The stalwart of biometric authentication has long been fingerprints, with implementations ranging from high-security physical access to unlocking a mobile phone. But while other biometric modalities have made public strides in recent years, the fingerprint has been quietly taken for granted as a secure authenticator.
In reality, fingerprints have been steadily evolving, and the latest advancements are giving rise to a new touchless fingerprint.
Touchless fingerprints sensor from MorphoTrak, known as Finger on the Fly, is taking a new approach to fingerprint enrollment and verification.
“The impetus for this rapid touchless technology came from the federal government,” says Rob Horton, director of marketing and communications at MorphoTrak. “We were asked to develop a technology that was multi-modal – not just touchless fingerprint but also iris at a distance and facial recognition – that could be deployed at a moment’s notice and could enable a person to quickly walk through and be screened against multiple databases.”
Fingerprints were the logical starting point. “We began showing touchless fingerprint at federal trade shows and there was significant interest from other markets particularly in settings where very rapid throughput is a priority,” says Horton.
Capturing minutiae on the fly
In the realm of fingerprints, every detail is critical no matter how small. In fact, the miniscule details – the minutiae – lie at the heart of a successful authentication.
Minutiae is a term that refers to the changes in ridge flow or the lines in a fingerprint. There are two primary forms of minutiae that a fingerprint sensor identifies: ridge bifurcation, where a ridge will fork into two distinct paths, and a ridge ending, where the ridge terminates. Image contrast is key, and the better contrast, the better the likelihood is that the sensor will detect and identify the minutiae of a fingerprint.
Cameras and motion sensors in the Finger on the Fly scanner are triggered when a hand moves across the read area. The device takes multiple photographs of the fingers as the hand passes through the scanner.
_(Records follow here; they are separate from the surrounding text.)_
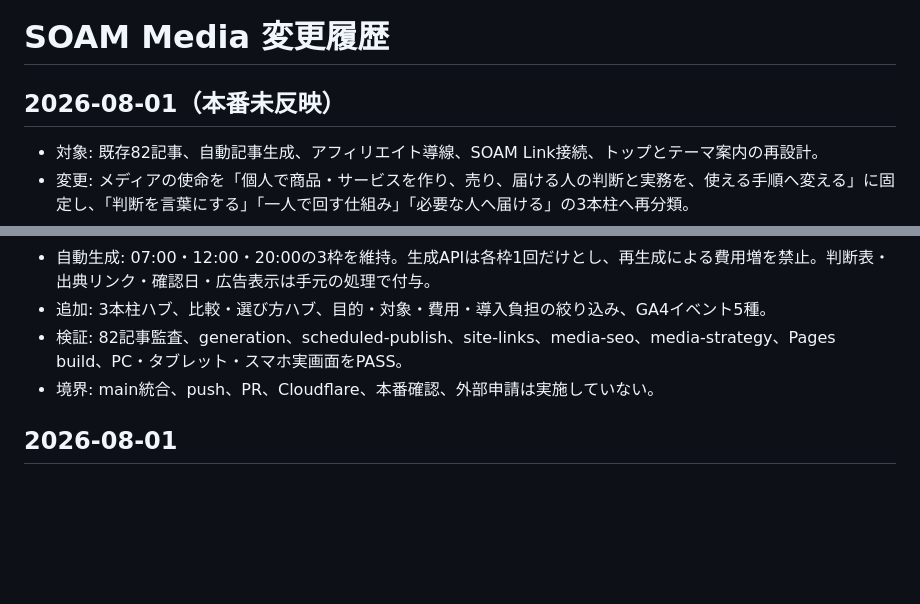
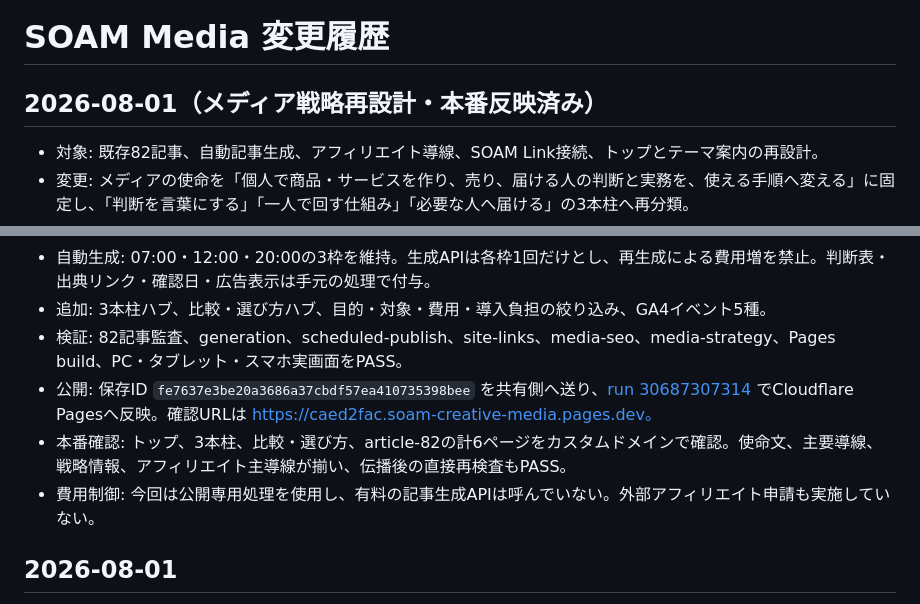
Before and after one commit to soamcreativeai/soam-creative-media, a Markdown page: docs/CHANGELOG.md, 2 parts joined by grey strips. Drawn GitHub-style; blank space fills up the shorter version.

Commit message:
docs: record SOAM Media strategy production release

```diff
--- a/docs/CHANGELOG.md
+++ b/docs/CHANGELOG.md
@@ -1,6 +1,6 @@
 # SOAM Media 変更履歴
 
-## 2026-08-01（本番未反映）
+## 2026-08-01（メディア戦略再設計・本番反映済み）
 
 - 対象: 既存82記事、自動記事生成、アフィリエイト導線、SOAM Link接続、トップとテーマ案内の再設計。
 - 変更: メディアの使命を「個人で商品・サービスを作り、売り、届ける人の判断と実務を、使える手順へ変える」に固定し、「判断を言葉にする」「一人で回す仕組み」「必要な人へ届ける」の3本柱へ再分類。
@@ -9,7 +9,9 @@
 - 自動生成: 07:00・12:00・20:00の3枠を維持。生成APIは各枠1回だけとし、再生成による費用増を禁止。判断表・出典リンク・確認日・広告表示は手元の処理で付与。
 - 追加: 3本柱ハブ、比較・選び方ハブ、目的・対象・費用・導入負担の絞り込み、GA4イベント5種。
 - 検証: 82記事監査、generation、scheduled-publish、site-links、media-seo、media-strategy、Pages build、PC・タブレット・スマホ実画面をPASS。
-- 境界: main統合、push、PR、Cloudflare、本番確認、外部申請は実施していない。
+- 公開: 保存ID `fe7637e3be20a3686a37cbdf57ea410735398bee` を共有側へ送り、[run 30687307314](https://github.com/soamcreativeai/soam-creative-media/actions/runs/30687307314) でCloudflare Pagesへ反映。確認URLは https://caed2fac.soam-creative-media.pages.dev。
+- 本番確認: トップ、3本柱、比較・選び方、article-82の計6ページをカスタムドメインで確認。使命文、主要導線、戦略情報、アフィリエイト主導線が揃い、伝播後の直接再検査もPASS。
+- 費用制御: 今回は公開専用処理を使用し、有料の記事生成APIは呼んでいない。外部アフィリエイト申請も実施していない。
 
 ## 2026-08-01
 
```
Also changed, not shown: docs/CURRENT.md (+8 -4 lines).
The on-board computing does the rest, as the device selects the best images to conduct the authentication.
As Horton explains, in its initial developments, the system would wait for the entire hand to pass through the scanner before segmenting and identifying the minutiae from each of the four fingers.
“Now, we start processing the minutiae of the first finger as soon as it passes over the scanner,” he explains. “This enables near-instantaneous response, we’ve gone from achieving a match in under a second to getting a match in just milliseconds.”
But there’s more to touchless than just speed.
“With Finger on the Fly we’re able to capture each fingerprint from multiple viewpoints,” says Gary Jones, director of biometric access and time solutions at MorphoTrak. “This allows us to essentially capture a 3D image of the print, which mirrors the manual process of rolling a fingerprint over a scanner.”
This means more information for a better match. “By capturing multiple angles of each fingerprint, we are able to increase the number of possible minutiae that we can later detect during a scan,” explains Jones. “The more minutiae you have, the more flexibility you provide the user when they come back to authenticate.”
“Through multiple studies, NIST has found that the accuracy of fingerprint biometrics increases with the number of fingers used,” explains Horton.
“More fingers makes spoofing efforts more difficult,” Jones adds. “You would have to acquire as many as eight or ten of a person’s fingerprints to successfully spoof the system.”
The security threshold that the system administrator establishes can authenticate a user based on any of their initially enrolled fingerprints, even if one is damaged or is lost. You could enroll all fingers and choose to accept only a single finger for authentication or choose to authenticate as many as ten.